Web interface edit records:
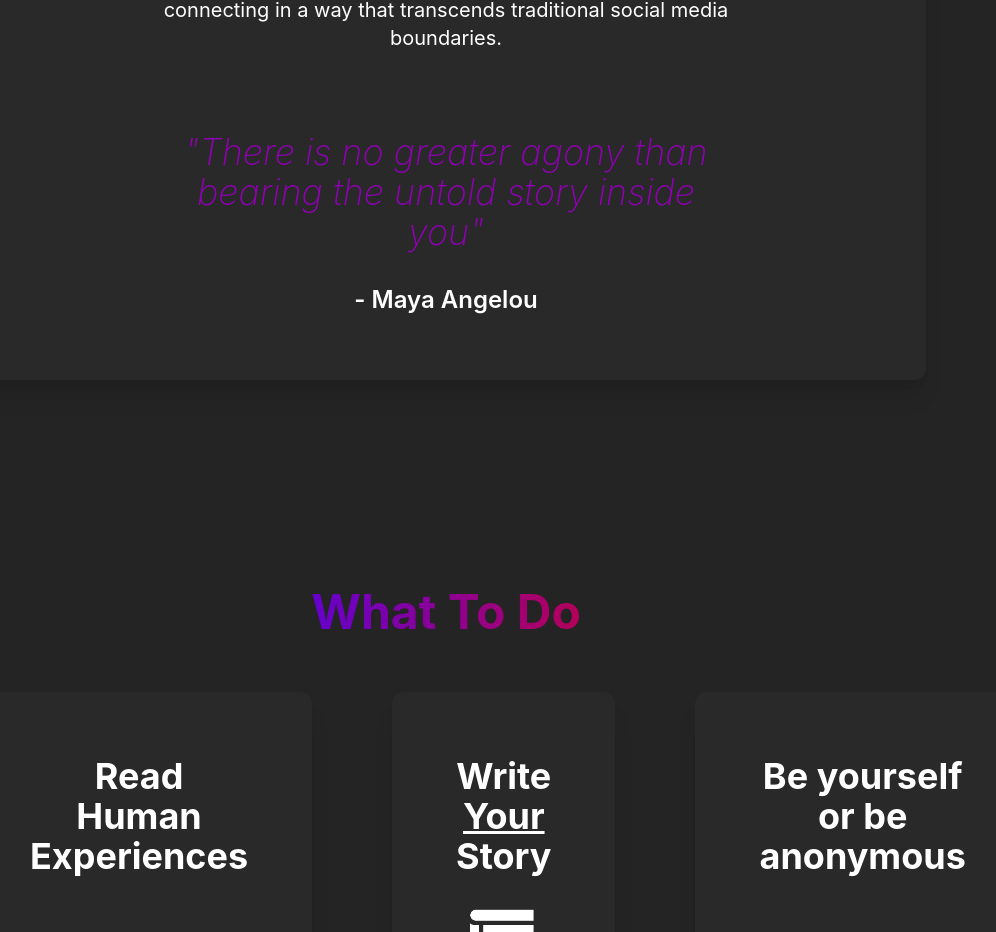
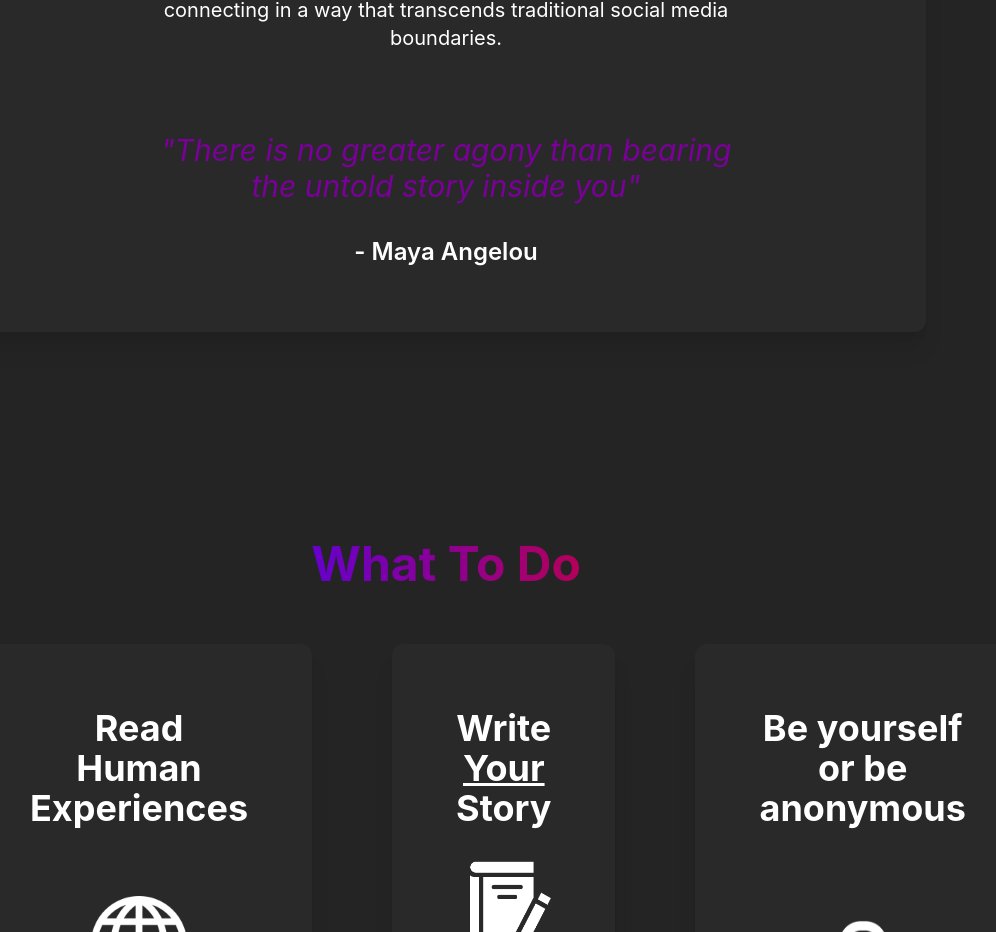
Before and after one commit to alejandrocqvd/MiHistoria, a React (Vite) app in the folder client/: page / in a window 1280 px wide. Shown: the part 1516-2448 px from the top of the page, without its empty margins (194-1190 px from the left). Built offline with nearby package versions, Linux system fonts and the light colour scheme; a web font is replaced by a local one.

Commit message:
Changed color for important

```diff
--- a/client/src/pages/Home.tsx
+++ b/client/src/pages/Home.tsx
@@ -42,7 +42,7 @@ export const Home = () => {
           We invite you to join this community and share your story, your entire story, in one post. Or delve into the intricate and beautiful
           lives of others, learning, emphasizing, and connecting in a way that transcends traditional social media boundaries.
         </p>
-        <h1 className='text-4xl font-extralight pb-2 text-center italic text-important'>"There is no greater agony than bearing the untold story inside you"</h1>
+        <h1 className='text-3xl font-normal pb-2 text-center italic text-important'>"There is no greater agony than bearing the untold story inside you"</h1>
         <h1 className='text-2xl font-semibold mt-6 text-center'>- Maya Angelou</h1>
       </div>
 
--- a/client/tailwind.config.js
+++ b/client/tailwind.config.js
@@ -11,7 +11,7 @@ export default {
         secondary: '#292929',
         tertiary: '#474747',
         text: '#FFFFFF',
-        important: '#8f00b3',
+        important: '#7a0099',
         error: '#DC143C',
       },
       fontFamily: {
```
...
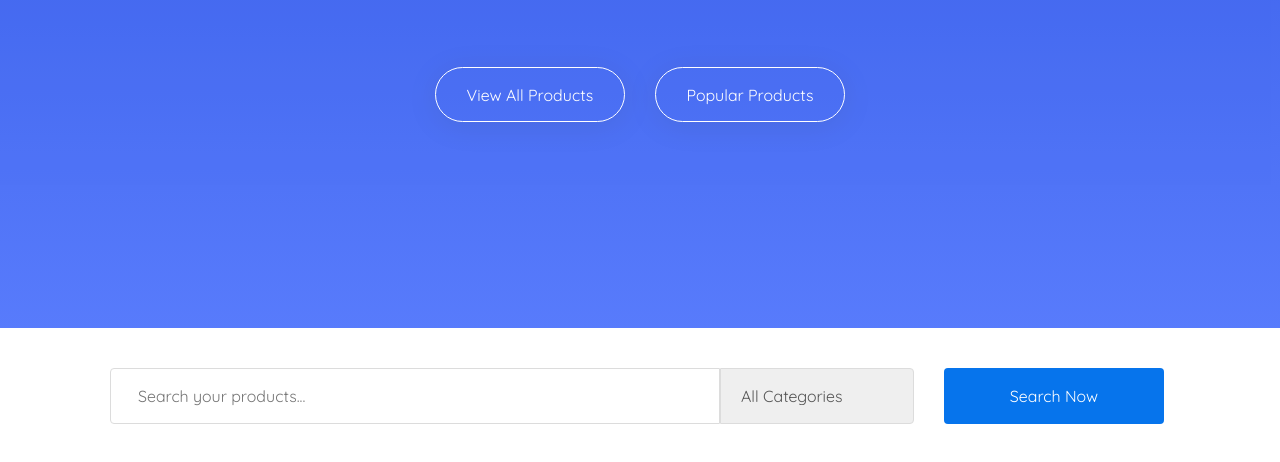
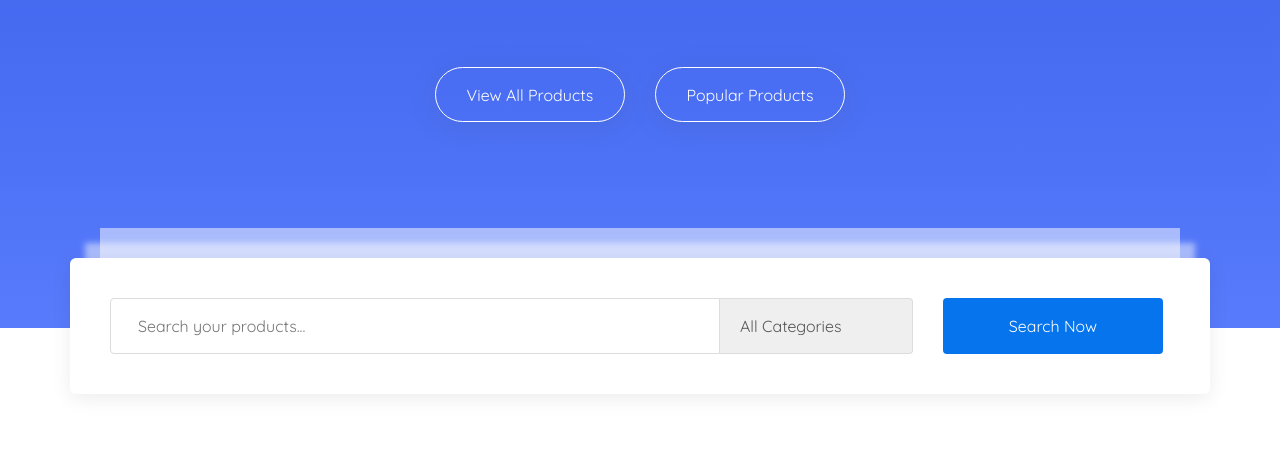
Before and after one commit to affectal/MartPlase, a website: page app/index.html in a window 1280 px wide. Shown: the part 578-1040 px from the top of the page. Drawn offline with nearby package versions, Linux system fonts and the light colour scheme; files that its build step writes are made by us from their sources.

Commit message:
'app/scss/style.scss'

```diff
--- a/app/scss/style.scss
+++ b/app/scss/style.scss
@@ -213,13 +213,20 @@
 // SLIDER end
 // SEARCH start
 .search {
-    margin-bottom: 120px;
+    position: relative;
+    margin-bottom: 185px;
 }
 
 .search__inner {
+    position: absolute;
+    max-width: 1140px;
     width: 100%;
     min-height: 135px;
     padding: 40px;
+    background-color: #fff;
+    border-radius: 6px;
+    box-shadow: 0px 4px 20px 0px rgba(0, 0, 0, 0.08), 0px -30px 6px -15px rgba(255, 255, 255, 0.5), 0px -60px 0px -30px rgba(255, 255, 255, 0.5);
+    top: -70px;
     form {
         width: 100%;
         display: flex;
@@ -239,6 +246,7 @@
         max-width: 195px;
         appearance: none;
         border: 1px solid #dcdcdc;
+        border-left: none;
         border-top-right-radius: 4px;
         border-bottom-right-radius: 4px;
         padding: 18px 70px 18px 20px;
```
* * *
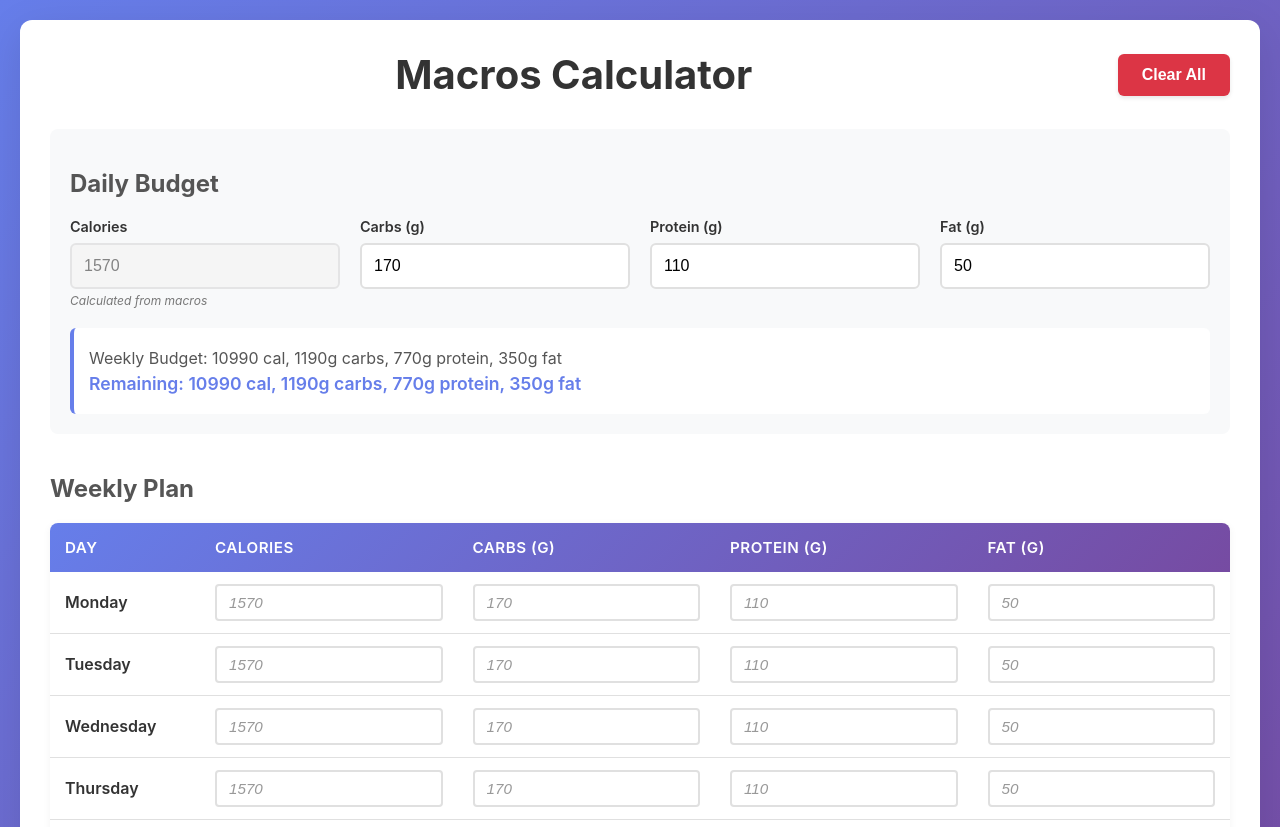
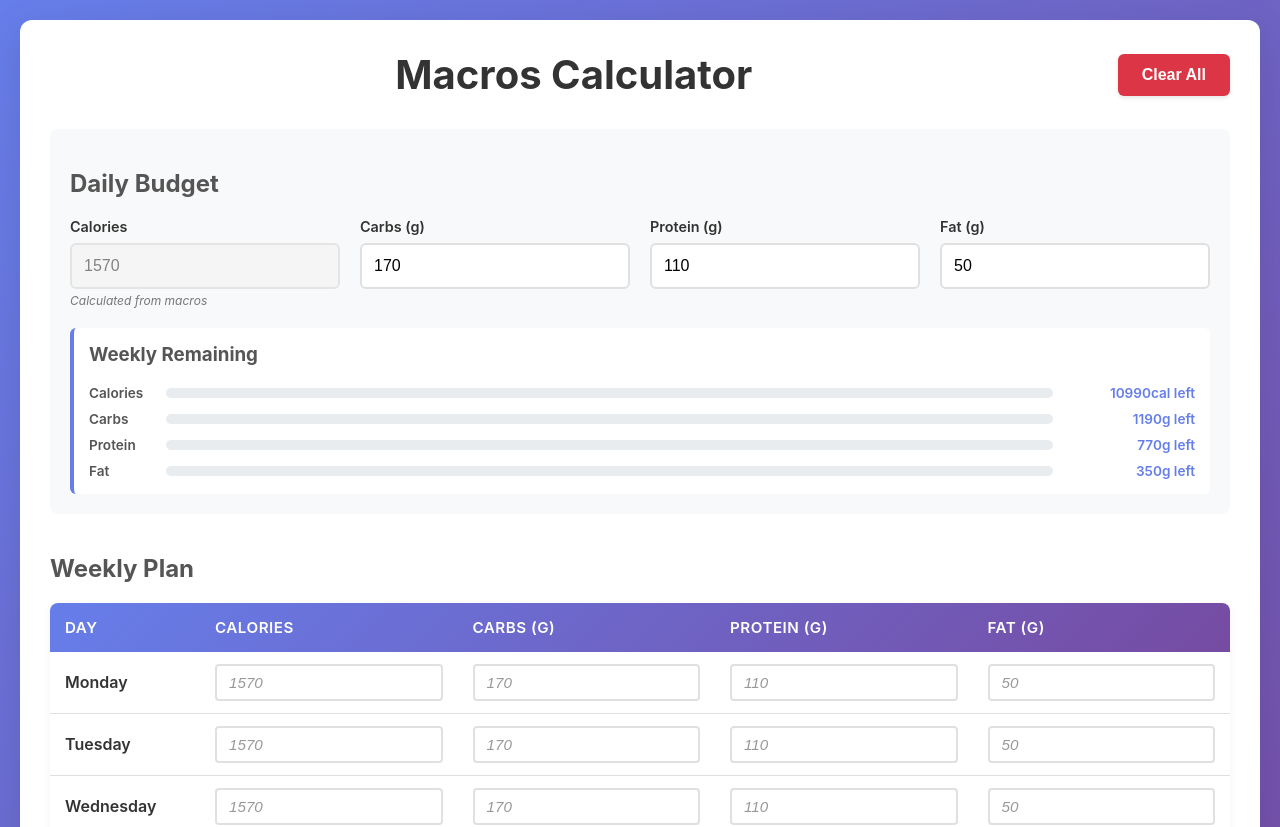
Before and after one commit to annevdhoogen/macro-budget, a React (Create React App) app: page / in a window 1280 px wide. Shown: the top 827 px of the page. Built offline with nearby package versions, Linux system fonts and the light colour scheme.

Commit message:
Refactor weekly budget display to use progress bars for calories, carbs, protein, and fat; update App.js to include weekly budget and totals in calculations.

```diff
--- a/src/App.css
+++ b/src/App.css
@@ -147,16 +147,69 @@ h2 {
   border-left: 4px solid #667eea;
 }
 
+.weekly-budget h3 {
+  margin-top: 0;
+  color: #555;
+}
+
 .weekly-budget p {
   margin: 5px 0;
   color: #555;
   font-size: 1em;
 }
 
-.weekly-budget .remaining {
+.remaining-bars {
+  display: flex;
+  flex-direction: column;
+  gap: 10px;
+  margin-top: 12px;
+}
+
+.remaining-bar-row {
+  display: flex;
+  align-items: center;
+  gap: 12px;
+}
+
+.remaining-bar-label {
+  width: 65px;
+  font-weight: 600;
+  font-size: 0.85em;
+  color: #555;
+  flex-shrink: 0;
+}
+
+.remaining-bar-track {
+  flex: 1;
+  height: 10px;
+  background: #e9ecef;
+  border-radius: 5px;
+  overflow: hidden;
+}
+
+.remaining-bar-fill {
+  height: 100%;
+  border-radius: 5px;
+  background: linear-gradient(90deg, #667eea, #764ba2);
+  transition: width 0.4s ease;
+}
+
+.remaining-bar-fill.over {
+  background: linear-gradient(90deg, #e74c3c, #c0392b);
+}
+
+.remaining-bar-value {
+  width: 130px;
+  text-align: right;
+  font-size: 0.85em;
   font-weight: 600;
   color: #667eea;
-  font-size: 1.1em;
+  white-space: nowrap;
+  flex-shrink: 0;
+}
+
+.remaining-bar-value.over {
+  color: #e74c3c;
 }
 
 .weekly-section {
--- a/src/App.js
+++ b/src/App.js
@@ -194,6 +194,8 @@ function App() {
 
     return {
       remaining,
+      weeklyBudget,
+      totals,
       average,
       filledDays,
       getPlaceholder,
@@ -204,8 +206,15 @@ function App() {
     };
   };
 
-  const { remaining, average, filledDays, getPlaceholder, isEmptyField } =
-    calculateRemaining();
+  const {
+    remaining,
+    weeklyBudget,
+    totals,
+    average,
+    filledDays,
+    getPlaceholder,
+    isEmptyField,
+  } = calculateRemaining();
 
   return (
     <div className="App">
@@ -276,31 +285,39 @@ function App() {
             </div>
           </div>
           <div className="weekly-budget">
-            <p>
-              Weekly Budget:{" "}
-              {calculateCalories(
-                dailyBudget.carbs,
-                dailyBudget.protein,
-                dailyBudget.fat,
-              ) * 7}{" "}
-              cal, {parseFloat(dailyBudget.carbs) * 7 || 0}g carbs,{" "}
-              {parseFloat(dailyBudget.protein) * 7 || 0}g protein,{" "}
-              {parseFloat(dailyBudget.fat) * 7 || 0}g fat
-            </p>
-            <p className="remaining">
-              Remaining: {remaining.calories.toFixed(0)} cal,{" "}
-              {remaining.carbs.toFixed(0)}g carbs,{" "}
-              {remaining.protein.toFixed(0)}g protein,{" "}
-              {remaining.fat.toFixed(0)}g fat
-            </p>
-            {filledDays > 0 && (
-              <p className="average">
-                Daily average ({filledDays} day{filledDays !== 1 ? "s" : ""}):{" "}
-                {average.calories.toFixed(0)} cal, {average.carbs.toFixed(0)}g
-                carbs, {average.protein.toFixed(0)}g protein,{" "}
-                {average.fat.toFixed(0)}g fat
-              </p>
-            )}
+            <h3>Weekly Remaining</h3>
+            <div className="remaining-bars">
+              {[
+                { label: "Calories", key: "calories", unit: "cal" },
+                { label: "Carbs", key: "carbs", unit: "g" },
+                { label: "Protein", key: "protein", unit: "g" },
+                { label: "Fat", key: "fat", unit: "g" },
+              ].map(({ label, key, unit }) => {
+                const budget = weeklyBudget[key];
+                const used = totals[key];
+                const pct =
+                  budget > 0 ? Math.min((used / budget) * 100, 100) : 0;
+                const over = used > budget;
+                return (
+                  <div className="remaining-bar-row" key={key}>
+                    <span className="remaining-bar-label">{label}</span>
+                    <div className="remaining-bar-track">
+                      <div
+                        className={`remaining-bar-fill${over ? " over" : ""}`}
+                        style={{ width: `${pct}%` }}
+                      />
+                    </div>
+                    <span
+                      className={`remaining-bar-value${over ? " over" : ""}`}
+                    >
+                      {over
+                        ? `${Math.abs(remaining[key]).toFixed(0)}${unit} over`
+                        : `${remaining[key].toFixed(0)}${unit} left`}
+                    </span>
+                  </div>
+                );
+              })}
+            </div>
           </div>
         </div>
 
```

● **REQUIREMENT**: Search the records for the string "pages" and return every line in which it occurs.

● **WRITTEN SOLUTION**:
--- a/client/src/pages/Home.tsx
+++ b/client/src/pages/Home.tsx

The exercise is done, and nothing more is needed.